They say that together, obesity, diabetes and pre-diabetes, high blood pressure, and abnormal cholesterol levels are all predictive of higher incidents of death in these patients.
The underlying inflammation that is seen with metabolic syndrome may be the driver that is leading to these more severe cases.
The more of these diagnoses that you have, the worse the outcomes.
The study is the first to look at the impact of metabolic syndrome on outcomes for COVID-19 patients.
The research was conducted by a team at the Tulane University School of Medicine.
Metabolic syndrome is a cluster of at least three of five conditions—high blood pressure, high blood sugar, obesity, high triglycerides, and low HDL cholesterol—that increases the risk for heart disease.
In the study, the team followed outcomes for 287 patients hospitalized for COVID-19 from March 30 to April 5, which was at the peak of the pandemic in New Orleans.
More than 85% of patients in the study identified as non-Hispanic Black. The mean age was 61 years old and almost 57% were women.
The most common conditions were high blood pressure (80%), obesity (65%), diabetes (54%), and low HDL (39%).
The researchers looked at two groups—those diagnosed with metabolic syndrome and those who weren’t.

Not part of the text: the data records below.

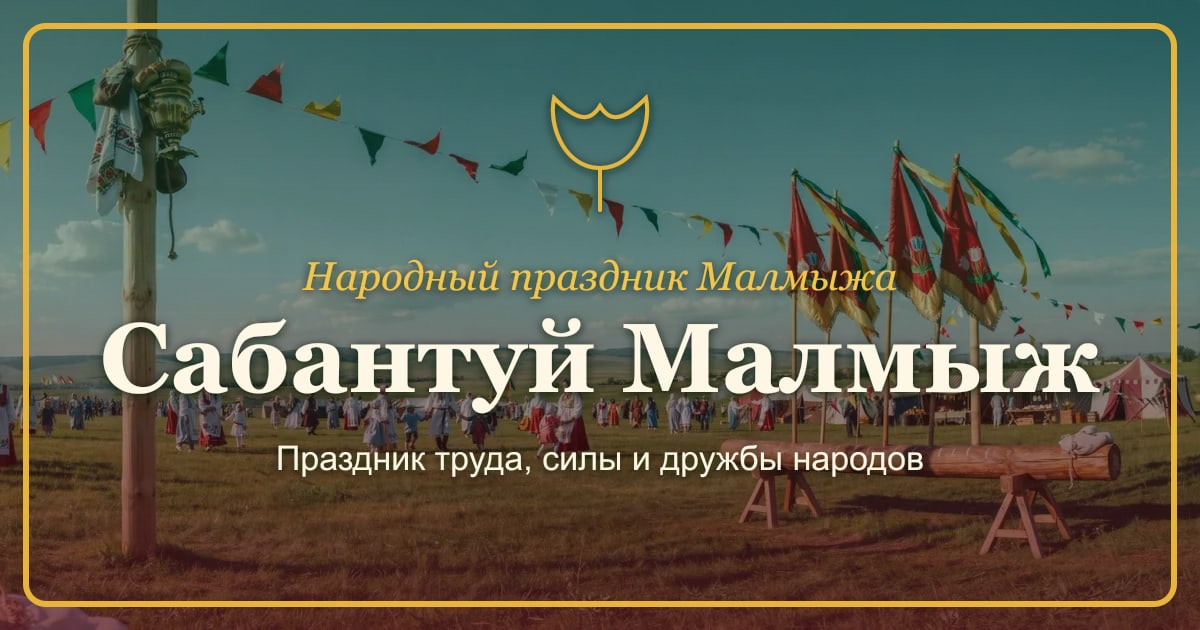
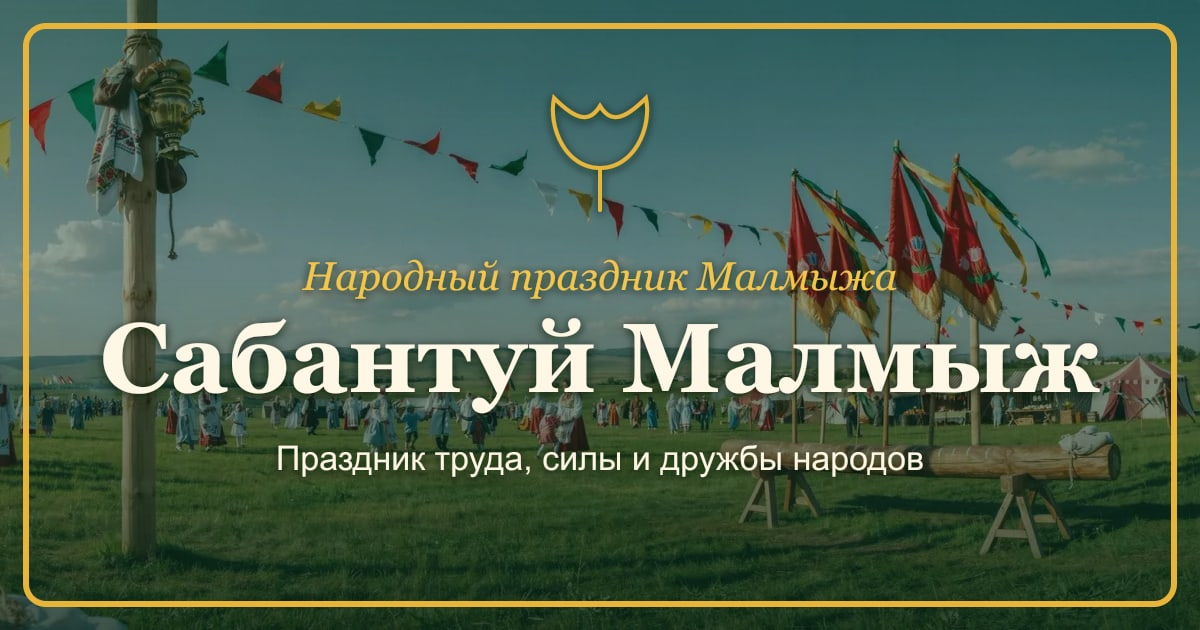
feat(decor): зелёные вуали вместо красных + фото-шапки без рисованных SVG-сцен (#94)
Владелец: «красные затемнения раздражают, красный везде» + «алгоритмом
нарисованные картинки заменить на настоящие фото».

Цвет (red→green):
- tokens.css --hero-overlay (вуаль ВСЕХ фото-шапок + главного героя + секций-
  фонов .section--photo) уходила зелёный→бордовый→МАЛИНОВЫЙ к низу → теперь
  изумрудная по всей высоте. Это и есть «красные затемнения везде».
- pageDecor: убраны малиновые акценты шапок (istoriya→gold, kuhnya→green).
- faq-обложка культ-хаба: малиновый градиент-иконка → зелёный.
- OG-картинка: вуаль перегенерирована в зелёной гамме.

Рисованные сцены долой:
- SceneIllustration (11 SVG-сцен, рисованных кодом) убран из шапок и удалён.
  Страницы с фото показывают сам кадр (чистая фото-шапка); страницы без фото
  (faq/kontakty/privacy) — мотив-медальон до прихода настоящих фото.
- pageDecor: поле scene удалено; PageView медальон только при !photo.
- festive.css: убрано неиспользуемое .page-hero-scene.

Гейт: typecheck + lint + build(14/14) зелёные; ссылок на SceneIllustration нет.
OG проверен Read (зелёная гамма). Прод-смоук шапок — после деплоя.

Changed region(s): [[0.0, 0.6333, 1.0, 1.0]]

diff --git a/web/src/lib/pageDecor.ts b/web/src/lib/pageDecor.ts
@@ -1,27 +1,26 @@
 import type { MotifName } from '../app/(frontend)/components/MotifIcon'
-import type { SceneName } from '../app/(frontend)/components/SceneIllustration'
 import type { Locale } from './i18n'
 
 /**
- * Контент-aware декор прозовых страниц (Pages по slug): тематическая
- * фолк-иллюстрация (SceneIllustration), мотив-иконка-fallback, акцентная тема и
- * надзаголовок-eyebrow подбираются по смыслу страницы. Используется PageView
- * (общий для ru/tt) — закрывает директиву brain «ни одной сухой страницы»:
- * у каждой страницы крупная иллюстрация по смыслу + орнамент-слой.
+ * Контент-aware декор прозовых страниц (Pages по slug): AI-фото-шапка (если есть),
+ * мотив-медальон-fallback (для страниц без фото), акцентная тема и надзаголовок-
+ * eyebrow по смыслу страницы. Используется PageView (общий для ru/tt).
+ *
+ * Прежние рисованные SVG-сцены (SceneIllustration) убраны (владелец: заменить
+ * алгоритмическую графику на настоящие фото) — шапки с фото показывают сам кадр,
+ * безфотовые страницы (faq/kontakty/privacy) — мотив-медальон до прихода фото.
  *
  * Иконки культ-разделов держим в синхроне с lib/cultureSections.tsx (там тот же
  * MotifName на каждый slug). Здесь добавлены служебные страницы (o-sabantuy и т.п.),
- * сцена-иллюстрация, акцент и eyebrow.
+ * акцент и eyebrow.
  */
 type DecorAccent = 'green' | 'crimson' | 'gold' | 'tint'
 
 export type PageDecor = {
   icon: MotifName
-  /** Тематическая иллюстрация по смыслу (R3). null → крупный мотив-медальон. */
-  scene: SceneName | null
   accent: DecorAccent
   eyebrow: string
-  /** AI-фото-фон шапки (гибрид «фото + SVG-эмблема»): базовое имя в /decor/. */
+  /** AI-фото-фон шапки: базовое имя в /decor/. null → мотив-медальон. */
   photo: PagePhoto | null
 }
 
@@ -30,7 +29,6 @@ export type PagePhoto = { base: string; largeWidth: number }
 
 type DecorDef = {
   icon: MotifName
-  scene: SceneName | null
   accent: DecorAccent
   eyebrow: { ru: string; tt: string }
   photo?: PagePhoto
@@ -40,56 +38,48 @@ const DECOR: Record<string, DecorDef> = {
   // ── Культурные разделы (иконки = lib/cultureSections.tsx) ──────────────────
   narody: {
     icon: 'peoples',
-    scene: 'peoples',
     accent: 'green',
     eyebrow: { ru: 'Дружба народов', tt: 'Халыклар дуслыгы' },
     photo: { base: 'page-narody', largeWidth: 1344 },
   },
   podvorya: {
     icon: 'house',
-    scene: 'house',
     accent: 'gold',
     eyebrow: { ru: 'Национальные дворы', tt: 'Милли йортлар' },
     photo: { base: 'page-podvorya', largeWidth: 1248 },
   },
   'istoriya-sabantuya': {
     icon: 'scroll',
-    scene: 'plough',
-    accent: 'crimson',
+    accent: 'gold',
     eyebrow: { ru: 'Из глубины веков', tt: 'Гасырлар тирәнлегеннән' },
     photo: { base: 'page-istoriya', largeWidth: 1536 },
   },
   maydan: {
     icon: 'koresh',
-    scene: 'wrestling',
     accent: 'green',
     eyebrow: { ru: 'Состязания батыров', tt: 'Батырлар ярышы' },
     photo: { base: 'page-maydan', largeWidth: 1920 },
   },
   'detskiy-maydan': {
     icon: 'kids',
-    scene: 'kids',
     accent: 'gold',
     eyebrow: { ru: 'Для самых маленьких', tt: 'Иң кечкенәләр өчен' },
     photo: { base: 'page-detskiy', largeWidth: 1248 },
   },
   kuhnya: {
     icon: 'cuisine',
-    scene: 'feast',
-    accent: 'crimson',
+    accent: 'green',
     eyebrow: { ru: 'Вкусы праздника', tt: 'Бәйрәм тәмнәре' },
     photo: { base: 'page-kuhnya', largeWidth: 1344 },
   },
   'kak-dobratsya': {
     icon: 'compass',
-    scene: 'road',
     accent: 'green',
     eyebrow: { ru: 'Дорога до Малмыжа', tt: 'Малмыжга юл' },
     photo: { base: 'page-doroga', largeWidth: 1248 },
   },
   faq: {
     icon: 'question',
-    scene: 'faq',
     accent: 'tint',
     eyebrow: { ru: 'Памятка гостю', tt: 'Кунакка хәтерләтмә' },
   },
@@ -97,20 +87,17 @@ const DECOR: Record<string, DecorDef> = {
   // ── Служебные / контентные страницы ───────────────────────────────────────
   'o-sabantuy': {
     icon: 'tulip',
-    scene: 'celebration',
     accent: 'green',
     eyebrow: { ru: 'О фестивале', tt: 'Фестиваль турында' },
     photo: { base: 'page-o-sabantuy', largeWidth: 1248 },
   },
   kontakty: {
     icon: 'compass',
-    scene: 'contact',
     accent: 'gold',
     eyebrow: { ru: 'Свяжитесь с нами', tt: 'Безнең белән бәйләнешегез' },
   },
   privacy: {
     icon: 'scroll',
-    scene: 'document',
     accent: 'tint',
     eyebrow: { ru: 'Правовая информация', tt: 'Хокукый мәгълүмат' },
   },
@@ -118,7 +105,6 @@ const DECOR: Record<string, DecorDef> = {
 
 const FALLBACK: DecorDef = {
   icon: 'tulip',
-  scene: 'celebration',
   accent: 'tint',
   eyebrow: { ru: 'Сабантуй Малмыж', tt: 'Сабантуй Малмыж' },
 }
@@ -128,7 +114,6 @@ export function getPageDecor(slug: string, locale: Locale = 'ru'): PageDecor {
   const def = DECOR[slug] ?? FALLBACK
   return {
     icon: def.icon,
-    scene: def.scene,
     accent: def.accent,
     eyebrow: def.eyebrow[locale],
     photo: def.photo ?? null,

diff --git a/web/src/app/(frontend)/festive.css b/web/src/app/(frontend)/festive.css
@@ -386,14 +386,11 @@ a.feature-card:hover {
 a.feature-card--cover:hover .feature-cover img {
   transform: scale(1.05);
 }
-/* Раздел без тематического фото (faq): мотив-иконка на фирменном градиенте */
+/* Раздел без тематического фото (faq): мотив-иконка на зелёном градиенте */
 .feature-cover--icon {
   display: grid;
   place-items: center;
   color: #fff;
-}
-.feature-card--cover:nth-child(even) .feature-cover--icon {
-  background: var(--grad-crimson);
 }
 .feature-card-body {
   display: block;
@@ -701,20 +698,8 @@ a.feature-card--cover:hover .feature-cover img {
   background: #fff;
   color: var(--brand-green-dark);
 }
-/* Тематическая иллюстрация по смыслу (R3) — крупно в кремовой рамке-карточке */
-.page-hero-scene {
-  display: block;
-  width: clamp(180px, 44vw, 290px);
-  height: auto;
-  margin: 0 auto 1rem;
-  padding: 0.7rem 1.1rem;
-  background: rgba(255, 255, 255, 0.74);
-  border: 1px solid var(--c-gold);
-  border-radius: var(--radius-lg);
-  box-shadow: var(--shadow-sm);
-}
 
-/* Гибрид «AI-фото-фон + SVG-эмблема» (IMAGE_PIPELINE): фото инлайн-переменными
+/* AI-фото-фон шапки (IMAGE_PIPELINE): фото инлайн-переменными
    --hero-photo / --hero-photo-sm (image-set webp/jpg), сверху вуаль как у
    .section--photo, текст светлый. Без фото класс не ставится — цветной фолбэк. */
 .page-hero--photo {

diff --git a/web/src/app/(frontend)/_views/PageView.tsx b/web/src/app/(frontend)/_views/PageView.tsx
@@ -10,7 +10,6 @@ import { t, type Locale } from '../../../lib/i18n'
 import { localeHref } from '../../../lib/localeHref'
 import { getPageDecor } from '../../../lib/pageDecor'
 import { MotifIcon } from '../components/MotifIcon'
-import { SceneIllustration } from '../components/SceneIllustration'
 import { SectionDivider } from '../components/SectionDivider'
 
 // Общее тело статической страницы (Pages по slug). Используют ru-маршрут [slug] и
@@ -48,7 +47,8 @@ export async function PageView({ slug, locale }: { slug: string; locale: Locale 
 
   return (
     <main>
-      {/* Контент-aware шапка: тематическая иллюстрация по смыслу + орнамент-слой */}
+      {/* Контент-aware шапка: AI-фото-фон (если есть) + орнамент-слой; без фото —
+          мотив-медальон по смыслу страницы. Рисованные SVG-сцены убраны. */}
       <header
         className={`page-hero page-hero--${decor.accent} pattern-petals${decor.photo ? ' page-hero--photo' : ''}`}
         style={photoStyle}
@@ -57,9 +57,7 @@ export async function PageView({ slug, locale }: { slug: string; locale: Locale 
           <Link className="breadcrumb" href={localeHref(locale, '/')}>
             ← {t(locale, 'notFound.home')}
           </Link>
-          {decor.scene ? (
-            <SceneIllustration name={decor.scene} className="page-hero-scene" />
-          ) : (
+          {!decor.photo && (
             <span className="page-hero-medallion" aria-hidden="true">
               <MotifIcon name={decor.icon} size={38} />
             </span>

diff --git a/web/src/app/(frontend)/tokens.css b/web/src/app/(frontend)/tokens.css
@@ -27,11 +27,13 @@
   --grad-green: linear-gradient(160deg, var(--brand-green), var(--brand-green-dark));
   --grad-crimson: linear-gradient(160deg, var(--c-crimson), var(--c-burgundy));
   --grad-gold: linear-gradient(120deg, var(--c-gold), var(--c-gold-deep));
+  /* Вуаль над фото-шапками/героем/секциями — зелёная (раньше уходила в малиновый
+     к низу; владелец: «красные затемнения раздражают» → изумрудная гамма). */
   --hero-overlay: linear-gradient(
     180deg,
-    rgba(10, 60, 35, 0.42) 0%,
-    rgba(70, 16, 36, 0.5) 55%,
-    rgba(122, 18, 40, 0.72) 100%
+    rgba(10, 60, 35, 0.4) 0%,
+    rgba(9, 48, 29, 0.52) 55%,
+    rgba(7, 38, 23, 0.74) 100%
   );
 
   /* Шрифты: --font-display / --font-body задаёт next/font на <html> (layout.tsx).

diff --git a/web/src/seed/genOgImage.ts b/web/src/seed/genOgImage.ts
@@ -26,9 +26,9 @@ const overlay = `<svg xmlns="http://www.w3.org/2000/svg" width="1200" height="63
   <defs>
     <linearGradient id="veil" x1="0" y1="0" x2="0" y2="1">
       <stop offset="0" stop-color="#0c3a24" stop-opacity="0.55"/>
-      <stop offset="0.42" stop-color="#0c3a24" stop-opacity="0.42"/>
-      <stop offset="0.72" stop-color="#3a0f17" stop-opacity="0.5"/>
-      <stop offset="1" stop-color="#5a1620" stop-opacity="0.72"/>
+      <stop offset="0.42" stop-color="#0a3221" stop-opacity="0.42"/>
+      <stop offset="0.72" stop-color="#093020" stop-opacity="0.54"/>
+      <stop offset="1" stop-color="#072618" stop-opacity="0.74"/>
     </linearGradient>
     <filter id="sh" x="-20%" y="-20%" width="140%" height="140%">
       <feDropShadow dx="0" dy="2" stdDeviation="5" flood-color="#08160d" flood-opacity="0.85"/>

They tracked outcomes including if patients were admitted to an intensive care unit, placed on a ventilator, developed acute respiratory distress syndrome (ARDS), or died from the disease.
Almost 66% of the patients in the study had metabolic syndrome. When these cases were compared with patients without the condition, 56% vs. 24% required the ICU, 48% vs. 18% required a ventilator, 37% vs. 11% developed ARDS, and 26% vs. 10% died.
Importantly, the patients with metabolic syndrome were 3.4 times more likely to die from COVID-19 than those who didn’t have the condition.
These patients were also nearly five times more likely to be admitted to an ICU, need a ventilator, or develop ARDS.
The study didn’t find an increase in mortality for patients when only one of the conditions clustered with metabolic syndrome was examined alone.
However, being obese or having diabetes was associated with increased odds of ICU admission and being put on a ventilator.
The team says metabolic syndrome should be considered a composite predictor of COVID-19 lethal outcome, increasing the odds of mortality by the combined effects of its individual components.
One author of the study is Joshua Denson, an assistant professor of medicine and pulmonary and critical care medicine physician.
The study is published in Diabetes Care.
Copyright © 2020 Knowridge Science Report. All rights reserved.